**Provided material**
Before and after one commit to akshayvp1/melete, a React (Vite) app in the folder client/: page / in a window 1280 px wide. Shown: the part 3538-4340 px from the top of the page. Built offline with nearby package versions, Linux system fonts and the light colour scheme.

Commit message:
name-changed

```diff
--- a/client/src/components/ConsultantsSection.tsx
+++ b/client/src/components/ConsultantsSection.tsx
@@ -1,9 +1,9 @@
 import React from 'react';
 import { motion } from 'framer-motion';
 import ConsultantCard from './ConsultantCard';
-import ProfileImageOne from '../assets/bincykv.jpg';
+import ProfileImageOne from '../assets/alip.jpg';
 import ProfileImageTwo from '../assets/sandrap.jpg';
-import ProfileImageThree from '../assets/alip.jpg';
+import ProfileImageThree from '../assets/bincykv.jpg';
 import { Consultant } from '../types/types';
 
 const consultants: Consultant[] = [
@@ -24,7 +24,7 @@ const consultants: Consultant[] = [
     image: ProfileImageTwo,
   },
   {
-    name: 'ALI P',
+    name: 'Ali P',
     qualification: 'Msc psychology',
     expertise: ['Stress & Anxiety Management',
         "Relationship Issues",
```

**About this task**
Nothing but an exact reproduction of the entries is wanted.

**Solution to this problem**
Before and after one commit to akshayvp1/melete, a React (Vite) app in the folder client/: page / in a window 1280 px wide. Shown: the part 3538-4340 px from the top of the page. Built offline with nearby package versions, Linux system fonts and the light colour scheme.

Commit message:
name-changed

```diff
--- a/client/src/components/ConsultantsSection.tsx
+++ b/client/src/components/ConsultantsSection.tsx
@@ -1,9 +1,9 @@
 import React from 'react';
 import { motion } from 'framer-motion';
 import ConsultantCard from './ConsultantCard';
-import ProfileImageOne from '../assets/bincykv.jpg';
+import ProfileImageOne from '../assets/alip.jpg';
 import ProfileImageTwo from '../assets/sandrap.jpg';
-import ProfileImageThree from '../assets/alip.jpg';
+import ProfileImageThree from '../assets/bincykv.jpg';
 import { Consultant } from '../types/types';
 
 const consultants: Consultant[] = [
@@ -24,7 +24,7 @@ const consultants: Consultant[] = [
     image: ProfileImageTwo,
   },
   {
-    name: 'ALI P',
+    name: 'Ali P',
     qualification: 'Msc psychology',
     expertise: ['Stress & Anxiety Management',
         "Relationship Issues",
```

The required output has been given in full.